“Are you feeling all right?” I asked her.
“I feel all sleepy, ” she said.
In an hour, she was unconscious. In twelve hours she was dead.
The measles had turned into a terrible thing called measles encephalitis and there was nothing the doctors could do to save her.
That was twenty-four years ago in 1962, but even now, if a child with measles happens to develop the same deadly reaction from measles as Olivia did, there would still be nothing the doctors could do to help her.
On the other hand, there is today something that parents can do to make sure that this sort of tragedy does not happen to a child of theirs. They can insist that their child is immunised against measles. I was unable to do that for Olivia in 1962 because in those days a reliable measles vaccine had not been discovered.

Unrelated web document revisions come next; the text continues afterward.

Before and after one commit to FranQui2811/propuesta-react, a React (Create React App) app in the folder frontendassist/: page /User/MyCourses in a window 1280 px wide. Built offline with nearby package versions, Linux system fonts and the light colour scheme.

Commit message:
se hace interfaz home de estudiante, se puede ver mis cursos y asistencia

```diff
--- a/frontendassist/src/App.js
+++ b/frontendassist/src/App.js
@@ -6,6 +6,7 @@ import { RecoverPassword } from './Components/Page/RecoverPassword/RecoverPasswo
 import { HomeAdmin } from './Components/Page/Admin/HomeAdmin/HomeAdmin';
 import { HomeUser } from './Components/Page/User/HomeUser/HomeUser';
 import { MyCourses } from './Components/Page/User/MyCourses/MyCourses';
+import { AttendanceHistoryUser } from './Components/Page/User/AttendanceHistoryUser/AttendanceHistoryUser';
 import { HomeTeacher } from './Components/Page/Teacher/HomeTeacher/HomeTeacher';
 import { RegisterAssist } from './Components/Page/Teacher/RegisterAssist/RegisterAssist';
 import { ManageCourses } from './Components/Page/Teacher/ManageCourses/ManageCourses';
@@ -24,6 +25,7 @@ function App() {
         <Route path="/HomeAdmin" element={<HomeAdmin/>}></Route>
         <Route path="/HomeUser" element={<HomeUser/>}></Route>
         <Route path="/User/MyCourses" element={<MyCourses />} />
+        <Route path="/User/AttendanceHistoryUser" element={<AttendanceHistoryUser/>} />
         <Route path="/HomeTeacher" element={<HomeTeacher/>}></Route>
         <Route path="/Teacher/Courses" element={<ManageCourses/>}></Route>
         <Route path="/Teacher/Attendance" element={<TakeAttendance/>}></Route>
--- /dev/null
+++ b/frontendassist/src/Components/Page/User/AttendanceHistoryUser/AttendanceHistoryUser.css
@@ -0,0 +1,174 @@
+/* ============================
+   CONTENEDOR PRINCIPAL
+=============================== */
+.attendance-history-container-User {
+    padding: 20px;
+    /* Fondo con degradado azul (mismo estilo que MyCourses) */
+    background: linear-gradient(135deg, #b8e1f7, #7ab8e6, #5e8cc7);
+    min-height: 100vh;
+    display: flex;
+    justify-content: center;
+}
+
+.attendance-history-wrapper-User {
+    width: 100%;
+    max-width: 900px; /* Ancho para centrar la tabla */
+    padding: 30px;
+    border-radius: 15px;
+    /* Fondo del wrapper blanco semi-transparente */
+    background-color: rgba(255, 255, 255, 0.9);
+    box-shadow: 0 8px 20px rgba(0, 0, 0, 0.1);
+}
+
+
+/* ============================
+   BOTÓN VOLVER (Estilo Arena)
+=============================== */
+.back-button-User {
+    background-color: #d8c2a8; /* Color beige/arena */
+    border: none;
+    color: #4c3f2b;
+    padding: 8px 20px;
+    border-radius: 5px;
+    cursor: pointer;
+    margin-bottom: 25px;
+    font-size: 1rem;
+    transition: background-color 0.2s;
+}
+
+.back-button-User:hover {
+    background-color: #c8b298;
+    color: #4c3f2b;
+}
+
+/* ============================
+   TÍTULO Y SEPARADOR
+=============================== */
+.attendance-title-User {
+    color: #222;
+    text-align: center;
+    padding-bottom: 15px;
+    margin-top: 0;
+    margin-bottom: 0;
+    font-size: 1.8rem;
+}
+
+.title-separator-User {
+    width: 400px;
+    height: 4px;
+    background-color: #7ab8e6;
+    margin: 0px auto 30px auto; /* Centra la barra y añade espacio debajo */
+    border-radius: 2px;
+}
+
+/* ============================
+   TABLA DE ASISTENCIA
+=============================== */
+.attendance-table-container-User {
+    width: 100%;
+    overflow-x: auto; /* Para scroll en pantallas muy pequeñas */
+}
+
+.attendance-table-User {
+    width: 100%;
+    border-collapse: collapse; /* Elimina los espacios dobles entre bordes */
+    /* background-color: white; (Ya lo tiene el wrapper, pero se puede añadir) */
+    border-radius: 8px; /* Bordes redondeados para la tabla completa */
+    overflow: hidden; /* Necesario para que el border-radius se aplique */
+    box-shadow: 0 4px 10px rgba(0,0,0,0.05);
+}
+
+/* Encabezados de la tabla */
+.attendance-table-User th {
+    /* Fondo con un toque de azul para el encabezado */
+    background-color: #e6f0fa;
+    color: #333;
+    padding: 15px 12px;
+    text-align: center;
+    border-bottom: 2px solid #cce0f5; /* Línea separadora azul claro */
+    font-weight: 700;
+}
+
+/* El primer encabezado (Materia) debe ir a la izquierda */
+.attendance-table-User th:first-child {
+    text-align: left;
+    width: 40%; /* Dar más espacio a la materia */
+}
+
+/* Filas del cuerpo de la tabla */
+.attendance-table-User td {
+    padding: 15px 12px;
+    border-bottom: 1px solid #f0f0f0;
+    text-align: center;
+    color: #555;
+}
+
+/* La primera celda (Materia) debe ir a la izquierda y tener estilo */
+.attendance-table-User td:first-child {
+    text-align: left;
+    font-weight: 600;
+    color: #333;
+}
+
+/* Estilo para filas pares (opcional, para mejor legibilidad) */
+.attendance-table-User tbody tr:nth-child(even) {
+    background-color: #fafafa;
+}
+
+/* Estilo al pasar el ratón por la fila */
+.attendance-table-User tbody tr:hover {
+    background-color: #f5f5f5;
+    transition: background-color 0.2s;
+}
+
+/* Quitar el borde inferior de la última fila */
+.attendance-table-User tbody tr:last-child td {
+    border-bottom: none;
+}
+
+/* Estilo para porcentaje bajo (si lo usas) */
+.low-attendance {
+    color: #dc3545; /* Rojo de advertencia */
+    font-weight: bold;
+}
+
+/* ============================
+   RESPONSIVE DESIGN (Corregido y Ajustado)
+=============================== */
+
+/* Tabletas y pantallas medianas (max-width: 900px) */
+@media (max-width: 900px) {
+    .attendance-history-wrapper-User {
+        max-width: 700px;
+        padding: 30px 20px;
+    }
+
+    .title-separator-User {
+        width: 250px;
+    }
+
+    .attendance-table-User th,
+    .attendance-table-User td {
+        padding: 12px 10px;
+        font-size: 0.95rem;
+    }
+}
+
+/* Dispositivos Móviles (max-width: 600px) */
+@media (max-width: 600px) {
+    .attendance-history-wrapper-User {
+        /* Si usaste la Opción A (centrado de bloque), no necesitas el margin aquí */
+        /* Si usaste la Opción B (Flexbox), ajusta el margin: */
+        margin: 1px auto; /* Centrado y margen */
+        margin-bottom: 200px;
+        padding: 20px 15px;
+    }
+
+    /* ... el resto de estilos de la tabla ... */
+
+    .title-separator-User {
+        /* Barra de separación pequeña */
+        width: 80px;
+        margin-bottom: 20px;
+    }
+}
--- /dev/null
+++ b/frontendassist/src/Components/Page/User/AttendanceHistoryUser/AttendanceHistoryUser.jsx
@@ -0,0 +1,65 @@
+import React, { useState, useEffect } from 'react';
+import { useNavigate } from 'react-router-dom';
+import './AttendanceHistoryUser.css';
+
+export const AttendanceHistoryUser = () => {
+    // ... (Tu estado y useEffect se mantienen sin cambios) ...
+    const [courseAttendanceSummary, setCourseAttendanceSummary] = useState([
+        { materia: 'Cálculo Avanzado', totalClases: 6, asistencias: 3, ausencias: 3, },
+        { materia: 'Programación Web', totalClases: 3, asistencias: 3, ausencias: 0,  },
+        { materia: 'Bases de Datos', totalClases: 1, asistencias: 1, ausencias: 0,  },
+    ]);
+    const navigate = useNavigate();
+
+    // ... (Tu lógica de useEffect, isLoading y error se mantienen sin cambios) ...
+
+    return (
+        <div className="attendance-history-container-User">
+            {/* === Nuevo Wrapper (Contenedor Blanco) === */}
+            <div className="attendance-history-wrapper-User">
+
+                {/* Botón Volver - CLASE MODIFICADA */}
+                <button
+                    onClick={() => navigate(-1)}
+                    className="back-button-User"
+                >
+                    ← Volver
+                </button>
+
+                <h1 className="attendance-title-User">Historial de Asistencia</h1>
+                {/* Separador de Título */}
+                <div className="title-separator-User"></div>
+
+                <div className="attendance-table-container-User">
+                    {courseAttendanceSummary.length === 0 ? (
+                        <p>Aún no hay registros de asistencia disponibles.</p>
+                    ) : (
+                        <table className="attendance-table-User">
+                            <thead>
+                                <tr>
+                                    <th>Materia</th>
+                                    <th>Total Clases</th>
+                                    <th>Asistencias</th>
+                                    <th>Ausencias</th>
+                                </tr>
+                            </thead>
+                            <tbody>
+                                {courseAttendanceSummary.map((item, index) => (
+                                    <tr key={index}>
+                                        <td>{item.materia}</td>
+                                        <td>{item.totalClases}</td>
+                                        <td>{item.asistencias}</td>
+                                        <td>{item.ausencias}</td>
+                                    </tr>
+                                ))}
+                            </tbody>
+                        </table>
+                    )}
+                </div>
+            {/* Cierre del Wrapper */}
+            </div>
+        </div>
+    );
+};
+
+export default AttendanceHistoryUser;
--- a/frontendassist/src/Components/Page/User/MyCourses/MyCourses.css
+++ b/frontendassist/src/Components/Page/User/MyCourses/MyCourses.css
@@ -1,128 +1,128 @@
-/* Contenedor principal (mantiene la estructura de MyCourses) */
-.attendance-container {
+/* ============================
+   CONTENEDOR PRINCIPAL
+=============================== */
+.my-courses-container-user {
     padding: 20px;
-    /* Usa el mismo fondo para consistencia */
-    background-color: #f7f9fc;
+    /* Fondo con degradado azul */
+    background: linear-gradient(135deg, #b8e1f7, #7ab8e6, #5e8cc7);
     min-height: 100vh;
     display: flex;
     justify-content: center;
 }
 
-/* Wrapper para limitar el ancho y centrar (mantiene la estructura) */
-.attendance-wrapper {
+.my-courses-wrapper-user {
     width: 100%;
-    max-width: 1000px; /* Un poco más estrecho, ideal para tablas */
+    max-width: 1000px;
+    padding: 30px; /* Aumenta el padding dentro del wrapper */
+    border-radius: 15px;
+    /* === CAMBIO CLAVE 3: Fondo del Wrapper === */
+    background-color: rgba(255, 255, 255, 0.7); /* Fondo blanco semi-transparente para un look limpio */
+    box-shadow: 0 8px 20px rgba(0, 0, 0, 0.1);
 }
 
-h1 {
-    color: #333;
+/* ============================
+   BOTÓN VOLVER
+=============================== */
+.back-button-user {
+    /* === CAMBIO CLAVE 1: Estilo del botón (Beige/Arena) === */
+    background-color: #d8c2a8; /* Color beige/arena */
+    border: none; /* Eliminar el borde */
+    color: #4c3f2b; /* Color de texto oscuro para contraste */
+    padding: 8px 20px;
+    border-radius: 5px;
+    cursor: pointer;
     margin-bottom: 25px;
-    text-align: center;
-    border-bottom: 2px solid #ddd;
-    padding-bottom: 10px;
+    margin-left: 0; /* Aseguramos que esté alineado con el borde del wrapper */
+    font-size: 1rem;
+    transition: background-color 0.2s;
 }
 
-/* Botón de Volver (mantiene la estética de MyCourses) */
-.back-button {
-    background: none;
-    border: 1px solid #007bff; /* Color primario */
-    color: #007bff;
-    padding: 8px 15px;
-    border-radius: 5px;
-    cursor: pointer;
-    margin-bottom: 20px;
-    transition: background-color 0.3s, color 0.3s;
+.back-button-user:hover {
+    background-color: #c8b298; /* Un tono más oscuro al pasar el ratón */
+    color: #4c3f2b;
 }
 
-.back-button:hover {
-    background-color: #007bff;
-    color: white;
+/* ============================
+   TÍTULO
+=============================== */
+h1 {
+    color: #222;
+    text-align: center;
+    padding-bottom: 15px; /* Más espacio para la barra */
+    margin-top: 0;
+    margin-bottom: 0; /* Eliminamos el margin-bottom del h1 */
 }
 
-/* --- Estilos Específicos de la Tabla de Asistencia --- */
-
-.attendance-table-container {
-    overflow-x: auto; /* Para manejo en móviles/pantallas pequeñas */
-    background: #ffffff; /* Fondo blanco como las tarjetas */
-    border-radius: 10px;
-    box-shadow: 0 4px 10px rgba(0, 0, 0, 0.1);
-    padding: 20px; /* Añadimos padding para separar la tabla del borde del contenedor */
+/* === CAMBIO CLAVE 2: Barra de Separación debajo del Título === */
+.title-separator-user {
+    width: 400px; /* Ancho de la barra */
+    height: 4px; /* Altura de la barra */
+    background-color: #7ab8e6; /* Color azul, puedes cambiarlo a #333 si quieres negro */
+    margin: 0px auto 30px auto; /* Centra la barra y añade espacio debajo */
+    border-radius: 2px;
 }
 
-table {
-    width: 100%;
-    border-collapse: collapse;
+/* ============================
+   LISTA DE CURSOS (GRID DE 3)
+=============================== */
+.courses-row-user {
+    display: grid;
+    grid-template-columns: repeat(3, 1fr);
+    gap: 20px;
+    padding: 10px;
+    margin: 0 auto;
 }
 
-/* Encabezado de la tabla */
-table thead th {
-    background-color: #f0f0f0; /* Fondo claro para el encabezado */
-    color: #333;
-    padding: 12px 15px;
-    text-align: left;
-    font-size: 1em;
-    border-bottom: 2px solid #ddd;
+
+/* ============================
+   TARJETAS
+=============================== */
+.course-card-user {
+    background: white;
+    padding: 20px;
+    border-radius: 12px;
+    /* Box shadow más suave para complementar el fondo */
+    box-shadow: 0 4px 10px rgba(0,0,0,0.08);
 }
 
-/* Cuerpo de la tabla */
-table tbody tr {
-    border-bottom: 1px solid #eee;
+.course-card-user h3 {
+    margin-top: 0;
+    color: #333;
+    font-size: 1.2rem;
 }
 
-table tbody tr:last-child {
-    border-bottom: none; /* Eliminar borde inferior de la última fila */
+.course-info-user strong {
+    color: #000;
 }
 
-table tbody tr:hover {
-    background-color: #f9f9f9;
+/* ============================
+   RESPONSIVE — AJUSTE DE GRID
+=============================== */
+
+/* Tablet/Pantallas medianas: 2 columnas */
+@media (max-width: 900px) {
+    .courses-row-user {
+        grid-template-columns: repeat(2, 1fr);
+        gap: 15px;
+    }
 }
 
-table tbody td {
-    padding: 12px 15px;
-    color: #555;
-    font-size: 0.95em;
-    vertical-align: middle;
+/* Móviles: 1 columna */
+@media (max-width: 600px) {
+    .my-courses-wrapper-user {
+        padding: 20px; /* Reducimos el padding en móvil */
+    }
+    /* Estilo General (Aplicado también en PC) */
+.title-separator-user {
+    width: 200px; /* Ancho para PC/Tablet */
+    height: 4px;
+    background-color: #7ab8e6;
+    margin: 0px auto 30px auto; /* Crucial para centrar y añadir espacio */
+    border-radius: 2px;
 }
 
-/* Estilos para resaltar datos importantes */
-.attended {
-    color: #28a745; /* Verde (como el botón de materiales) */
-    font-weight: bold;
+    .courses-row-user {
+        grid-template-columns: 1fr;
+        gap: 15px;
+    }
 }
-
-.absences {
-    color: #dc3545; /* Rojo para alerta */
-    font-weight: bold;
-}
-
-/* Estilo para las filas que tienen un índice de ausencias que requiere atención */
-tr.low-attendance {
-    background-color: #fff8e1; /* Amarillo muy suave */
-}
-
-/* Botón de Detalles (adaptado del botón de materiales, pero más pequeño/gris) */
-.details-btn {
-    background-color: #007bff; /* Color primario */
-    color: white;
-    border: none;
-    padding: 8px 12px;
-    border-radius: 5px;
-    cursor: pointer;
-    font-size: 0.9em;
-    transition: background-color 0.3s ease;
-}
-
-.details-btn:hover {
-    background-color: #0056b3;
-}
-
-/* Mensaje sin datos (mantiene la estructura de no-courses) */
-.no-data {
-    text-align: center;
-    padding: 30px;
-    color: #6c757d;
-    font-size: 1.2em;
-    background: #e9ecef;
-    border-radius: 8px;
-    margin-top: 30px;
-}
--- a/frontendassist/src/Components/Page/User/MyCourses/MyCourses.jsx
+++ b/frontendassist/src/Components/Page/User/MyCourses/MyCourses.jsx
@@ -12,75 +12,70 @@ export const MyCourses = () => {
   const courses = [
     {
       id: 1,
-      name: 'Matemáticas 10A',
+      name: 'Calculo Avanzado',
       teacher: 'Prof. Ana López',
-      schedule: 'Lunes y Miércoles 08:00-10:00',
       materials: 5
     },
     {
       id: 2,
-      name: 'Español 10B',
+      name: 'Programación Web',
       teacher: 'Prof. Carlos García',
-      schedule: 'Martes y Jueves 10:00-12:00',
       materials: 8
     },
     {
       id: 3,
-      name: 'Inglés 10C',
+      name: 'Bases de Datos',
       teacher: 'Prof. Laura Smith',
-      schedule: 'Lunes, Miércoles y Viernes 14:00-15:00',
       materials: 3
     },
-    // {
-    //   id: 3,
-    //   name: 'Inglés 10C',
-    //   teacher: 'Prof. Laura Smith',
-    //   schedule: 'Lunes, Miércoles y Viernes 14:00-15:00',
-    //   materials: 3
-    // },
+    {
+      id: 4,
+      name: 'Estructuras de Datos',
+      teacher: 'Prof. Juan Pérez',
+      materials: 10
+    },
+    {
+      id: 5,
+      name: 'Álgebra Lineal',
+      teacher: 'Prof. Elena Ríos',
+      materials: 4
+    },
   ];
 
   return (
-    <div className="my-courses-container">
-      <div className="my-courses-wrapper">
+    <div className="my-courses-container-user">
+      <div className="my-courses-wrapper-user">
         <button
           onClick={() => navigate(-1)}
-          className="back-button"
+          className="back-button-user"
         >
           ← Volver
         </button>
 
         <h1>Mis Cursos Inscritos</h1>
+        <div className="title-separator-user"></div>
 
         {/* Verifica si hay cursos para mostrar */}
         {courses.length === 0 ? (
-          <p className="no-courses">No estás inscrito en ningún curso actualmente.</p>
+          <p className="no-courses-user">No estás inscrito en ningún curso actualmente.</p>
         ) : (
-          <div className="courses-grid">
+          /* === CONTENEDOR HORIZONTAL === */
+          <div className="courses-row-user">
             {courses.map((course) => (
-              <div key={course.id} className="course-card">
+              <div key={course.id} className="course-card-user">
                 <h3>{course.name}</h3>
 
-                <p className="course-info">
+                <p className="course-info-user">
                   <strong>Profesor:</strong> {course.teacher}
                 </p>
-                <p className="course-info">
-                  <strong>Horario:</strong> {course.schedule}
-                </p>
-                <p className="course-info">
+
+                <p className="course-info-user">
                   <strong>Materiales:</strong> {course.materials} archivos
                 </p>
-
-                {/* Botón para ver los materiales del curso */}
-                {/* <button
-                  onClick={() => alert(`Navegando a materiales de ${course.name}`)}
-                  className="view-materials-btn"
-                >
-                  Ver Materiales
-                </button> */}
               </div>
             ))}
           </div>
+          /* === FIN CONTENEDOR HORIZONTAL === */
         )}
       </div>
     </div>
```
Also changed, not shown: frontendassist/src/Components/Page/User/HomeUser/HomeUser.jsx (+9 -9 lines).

Today a good and safe vaccine is available to every family and all you have to do is to ask your doctor to administer it.
It is not yet generally accepted that measles can be a dangerous illness.
Believe me, it is. In my opinion parents who now refuse to have their children immunised are putting the lives of those children at risk.
In America, where measles immunisation is compulsory, measles like smallpox, has been virtually wiped out.
Here in Britain, because so many parents refuse, either out of obstinacy or ignorance or fear, to allow their children to be immunised, we still have a hundred thousand cases of measles every year.
Out of those, more than 10,000 will suffer side effects of one kind or another.
At least 10,000 will develop ear or chest infections.
About 20 will die.
LET THAT SINK IN.
Every year around 20 children will die in Britain from measles.
So what about the risks that your children will run from being immunised?
They are almost non-existent. Listen to this. In a district of around 300,000 people, there will be only one child every 250 years who will develop serious side effects from measles immunisation! That is about a million to one chance. I should think there would be more chance of your child choking to death on a chocolate bar than of becoming seriously ill from a measles immunisation.
So what on earth are you worrying about?
It really is almost a crime to allow your child to go unimmunised.